    • How will my credit be affected if I file Chapter 7?

      Generally, the bankruptcy filing (which is a public record) will appear on your credit report for up to ten (10) years. However, after your bankruptcy discharge occurs, it is not uncommon for creditors to offer new credit to you. Keep in mind if you decide to accept these offers, do so judiciously. In some cases, you may be able to obtain a new mortgage two (2) years after your discharge, provided you can comply with all other lending requirements.

    • How do I know if I qualify for Chapter 7?

      To qualify for Chapter 7, you must pass the "means test." The United States Trustee has established median income criteria for all regions of the country which take into account the size of your household and your average gross monthly income for the six (6) months preceding the month of your filing. This is referred to as the "commitment period." If you are living with your spouse, his/her income will also be factored into the calculation. Other sources of income, such as rent or business income are counted, however, social security income and social security disability benefits are not. As long as your calculated income is at or below the median income, you will qualify for Chapter 7.

    • What is estate planning?

      Estate planning includes a variety of things that all of us need to consider in order to make things easy for our family members in the event of our demise or incapacity.

    • What is a power of attorney?

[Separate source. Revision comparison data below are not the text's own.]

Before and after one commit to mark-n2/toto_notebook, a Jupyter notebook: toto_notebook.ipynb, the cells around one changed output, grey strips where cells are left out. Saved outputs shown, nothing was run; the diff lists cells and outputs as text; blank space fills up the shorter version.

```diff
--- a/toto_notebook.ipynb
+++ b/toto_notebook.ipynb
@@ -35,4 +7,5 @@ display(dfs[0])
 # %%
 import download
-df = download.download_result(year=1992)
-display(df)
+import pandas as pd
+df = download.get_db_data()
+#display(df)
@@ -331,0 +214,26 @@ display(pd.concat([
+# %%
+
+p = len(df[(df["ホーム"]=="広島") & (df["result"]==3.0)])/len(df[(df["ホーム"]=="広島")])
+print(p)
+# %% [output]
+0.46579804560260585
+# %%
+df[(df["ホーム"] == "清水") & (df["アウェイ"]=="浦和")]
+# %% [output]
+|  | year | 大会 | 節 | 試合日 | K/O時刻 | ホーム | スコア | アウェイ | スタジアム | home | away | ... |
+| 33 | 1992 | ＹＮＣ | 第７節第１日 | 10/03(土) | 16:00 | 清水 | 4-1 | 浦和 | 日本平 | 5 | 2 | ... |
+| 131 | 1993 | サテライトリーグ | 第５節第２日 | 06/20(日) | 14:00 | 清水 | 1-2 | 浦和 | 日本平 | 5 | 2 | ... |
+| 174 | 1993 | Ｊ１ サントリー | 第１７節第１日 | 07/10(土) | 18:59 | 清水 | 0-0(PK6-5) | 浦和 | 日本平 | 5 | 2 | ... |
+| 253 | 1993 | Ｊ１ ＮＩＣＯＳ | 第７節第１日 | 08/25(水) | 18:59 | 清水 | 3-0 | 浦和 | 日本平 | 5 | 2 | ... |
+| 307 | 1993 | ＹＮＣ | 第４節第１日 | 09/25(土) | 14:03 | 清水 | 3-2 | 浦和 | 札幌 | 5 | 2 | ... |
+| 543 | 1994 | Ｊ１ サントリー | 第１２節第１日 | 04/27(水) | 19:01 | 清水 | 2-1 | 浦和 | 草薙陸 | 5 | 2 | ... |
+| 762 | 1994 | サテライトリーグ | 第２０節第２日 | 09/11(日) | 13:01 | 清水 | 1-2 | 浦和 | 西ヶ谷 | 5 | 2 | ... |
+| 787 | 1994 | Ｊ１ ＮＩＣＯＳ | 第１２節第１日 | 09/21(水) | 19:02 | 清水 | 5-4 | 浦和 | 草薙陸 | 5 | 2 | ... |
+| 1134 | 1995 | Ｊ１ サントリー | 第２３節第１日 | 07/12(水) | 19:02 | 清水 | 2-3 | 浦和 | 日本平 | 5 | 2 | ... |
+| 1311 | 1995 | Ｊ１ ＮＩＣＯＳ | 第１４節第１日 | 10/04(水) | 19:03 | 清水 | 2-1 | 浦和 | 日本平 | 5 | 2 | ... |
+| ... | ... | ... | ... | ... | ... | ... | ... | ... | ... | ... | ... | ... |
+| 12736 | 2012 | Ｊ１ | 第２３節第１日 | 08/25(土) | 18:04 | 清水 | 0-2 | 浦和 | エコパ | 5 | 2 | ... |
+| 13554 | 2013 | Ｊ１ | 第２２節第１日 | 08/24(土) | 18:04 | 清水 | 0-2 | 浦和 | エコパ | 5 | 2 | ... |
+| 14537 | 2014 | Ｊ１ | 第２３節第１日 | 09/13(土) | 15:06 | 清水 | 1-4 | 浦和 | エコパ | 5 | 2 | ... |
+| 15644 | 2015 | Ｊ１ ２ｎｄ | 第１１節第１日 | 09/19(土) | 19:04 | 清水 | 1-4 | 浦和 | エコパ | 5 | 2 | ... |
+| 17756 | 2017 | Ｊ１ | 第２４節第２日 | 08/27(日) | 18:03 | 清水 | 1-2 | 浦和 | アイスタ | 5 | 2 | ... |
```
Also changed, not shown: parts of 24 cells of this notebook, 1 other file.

      A power of attorney is a document that you allows you to appoint someone who can sign legal or financial documents (within limits) on your behalf, or make legal or financial decisions on your behalf.